BEGIN

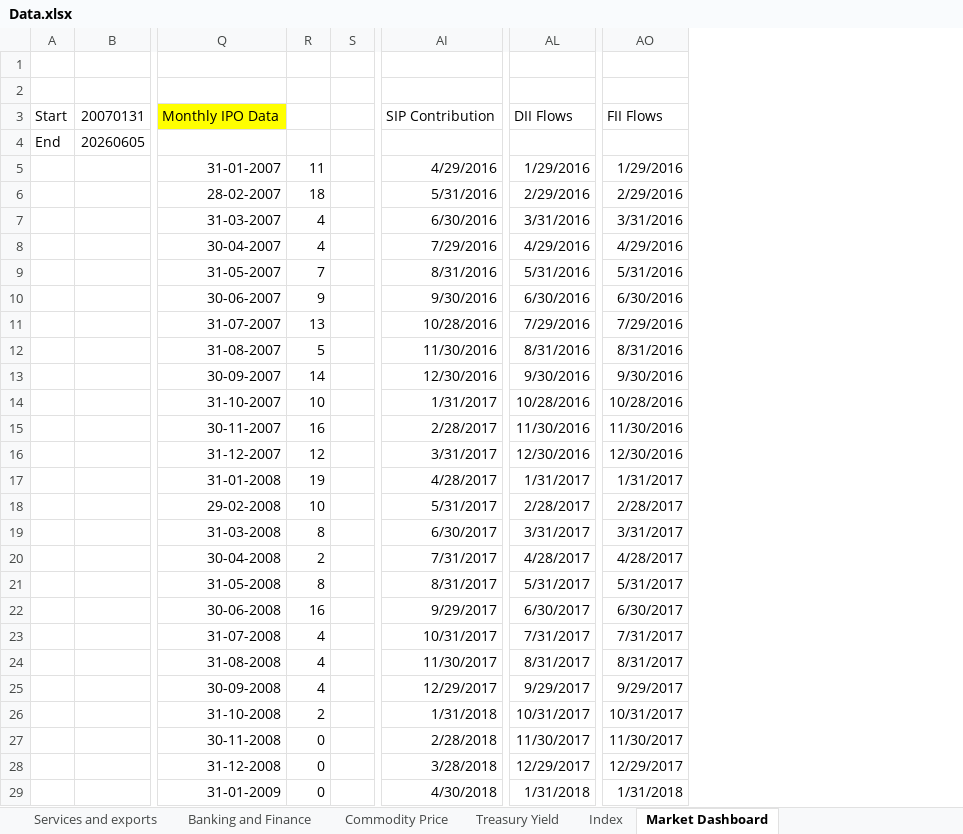
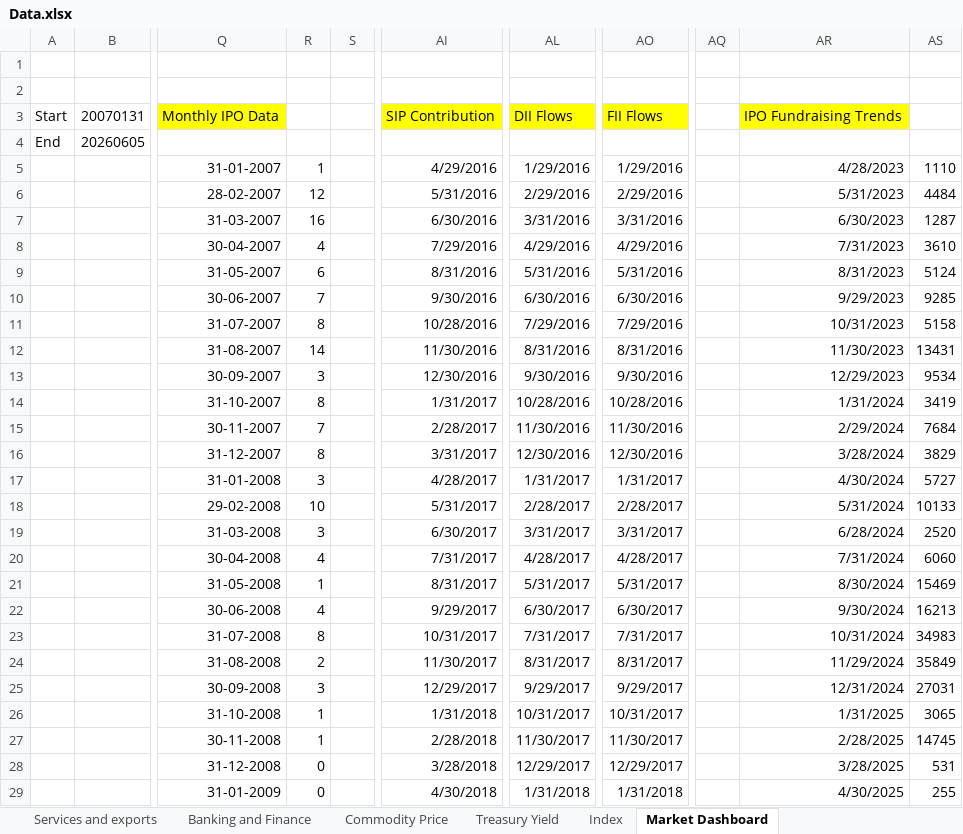
Before and after one commit to sevenalpharesearch-debug/Economic-Quarterly-Dashboard, an Excel workbook: Data.xlsx, sheet Market Dashboard, drawn as a sheet; only a part is shown, gaps mark what is left out; values as stored, in another font and other column widths than the file's, no borders; the diff covers the shown part only; the diff names each change by its address in the sheet, - before the commit and + after, or states it on an @@ line.

```diff
--- a/Data.xlsx (sheet Market Dashboard)
+++ b/Data.xlsx (sheet Market Dashboard)
+column AQ, empty
+column AR, rows 3-29: IPO Fundraising Trends |  | 4/28/2023 | 5/31/2023 | 6/30/2023 | 7/31/2023 | 8/31/2023 | 9/29/2023 | 10/31/2023 | 11/30/2023 | 12/29/2023 | 1/31/2024 | 2/29/2024 | 3/28/2024 | 4/30/2024 | 5/31/2024 | 6/28/2024 | 7/31/2024 | 8/30/2024 | 9/30/2024 | 10/31/2024 | 11/29/2024 | 12/31/2024 | 1/31/2025 | 2/28/2025 | 3/28/2025 | 4/30/2025
+column AS, rows 5-29: 1110 | 4484 | 1287 | 3610 | 5124 | 9285 | 5158 | 13431 | 9534 | 3419 | 7684 | 3829 | 5727 | 10133 | 2520 | 6060 | 15469 | 16213 | 34983 | 35849 | 27031 | 3065 | 14745 | 531 | 255
-AI3 fill: none
+AI3 fill: #FFFF00
-AL3 fill: none
+AL3 fill: #FFFF00
-AO3 fill: none
+AO3 fill: #FFFF00
-R5: 11
+R5: 1
-R6: 18
+R6: 12
-R7: 4
+R7: 16
-R9: 7
+R9: 6
-R10: 9
+R10: 7
-R11: 13
+R11: 8
-R12: 5
+R12: 14
-R13: 14
+R13: 3
-R14: 10
+R14: 8
-R15: 16
+R15: 7
-R16: 12
+R16: 8
-R17: 19
+R17: 3
-R19: 8
+R19: 3
-R20: 2
+R20: 4
-R21: 8
+R21: 1
-R22: 16
+R22: 4
-R23: 4
+R23: 8
-R24: 4
+R24: 2
-R25: 4
+R25: 3
-R26: 2
+R26: 1
-R27: 0
+R27: 1
```
Also changed, not shown: 192 edited cells elsewhere in this sheet, 2 other files.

END

__Goal of the exercise__
Copy the listing verbatim, omitting images.

__Result for this task__
Before and after one commit to sevenalpharesearch-debug/Economic-Quarterly-Dashboard, an Excel workbook: Data.xlsx, sheet Market Dashboard, drawn as a sheet; only a part is shown, gaps mark what is left out; values as stored, in another font and other column widths than the file's, no borders; the diff covers the shown part only; the diff names each change by its address in the sheet, - before the commit and + after, or states it on an @@ line.

```diff
--- a/Data.xlsx (sheet Market Dashboard)
+++ b/Data.xlsx (sheet Market Dashboard)
+column AQ, empty
+column AR, rows 3-29: IPO Fundraising Trends |  | 4/28/2023 | 5/31/2023 | 6/30/2023 | 7/31/2023 | 8/31/2023 | 9/29/2023 | 10/31/2023 | 11/30/2023 | 12/29/2023 | 1/31/2024 | 2/29/2024 | 3/28/2024 | 4/30/2024 | 5/31/2024 | 6/28/2024 | 7/31/2024 | 8/30/2024 | 9/30/2024 | 10/31/2024 | 11/29/2024 | 12/31/2024 | 1/31/2025 | 2/28/2025 | 3/28/2025 | 4/30/2025
+column AS, rows 5-29: 1110 | 4484 | 1287 | 3610 | 5124 | 9285 | 5158 | 13431 | 9534 | 3419 | 7684 | 3829 | 5727 | 10133 | 2520 | 6060 | 15469 | 16213 | 34983 | 35849 | 27031 | 3065 | 14745 | 531 | 255
-AI3 fill: none
+AI3 fill: #FFFF00
-AL3 fill: none
+AL3 fill: #FFFF00
-AO3 fill: none
+AO3 fill: #FFFF00
-R5: 11
+R5: 1
-R6: 18
+R6: 12
-R7: 4
+R7: 16
-R9: 7
+R9: 6
-R10: 9
+R10: 7
-R11: 13
+R11: 8
-R12: 5
+R12: 14
-R13: 14
+R13: 3
-R14: 10
+R14: 8
-R15: 16
+R15: 7
-R16: 12
+R16: 8
-R17: 19
+R17: 3
-R19: 8
+R19: 3
-R20: 2
+R20: 4
-R21: 8
+R21: 1
-R22: 16
+R22: 4
-R23: 4
+R23: 8
-R24: 4
+R24: 2
-R25: 4
+R25: 3
-R26: 2
+R26: 1
-R27: 0
+R27: 1
```
Also changed, not shown: 192 edited cells elsewhere in this sheet, 2 other files.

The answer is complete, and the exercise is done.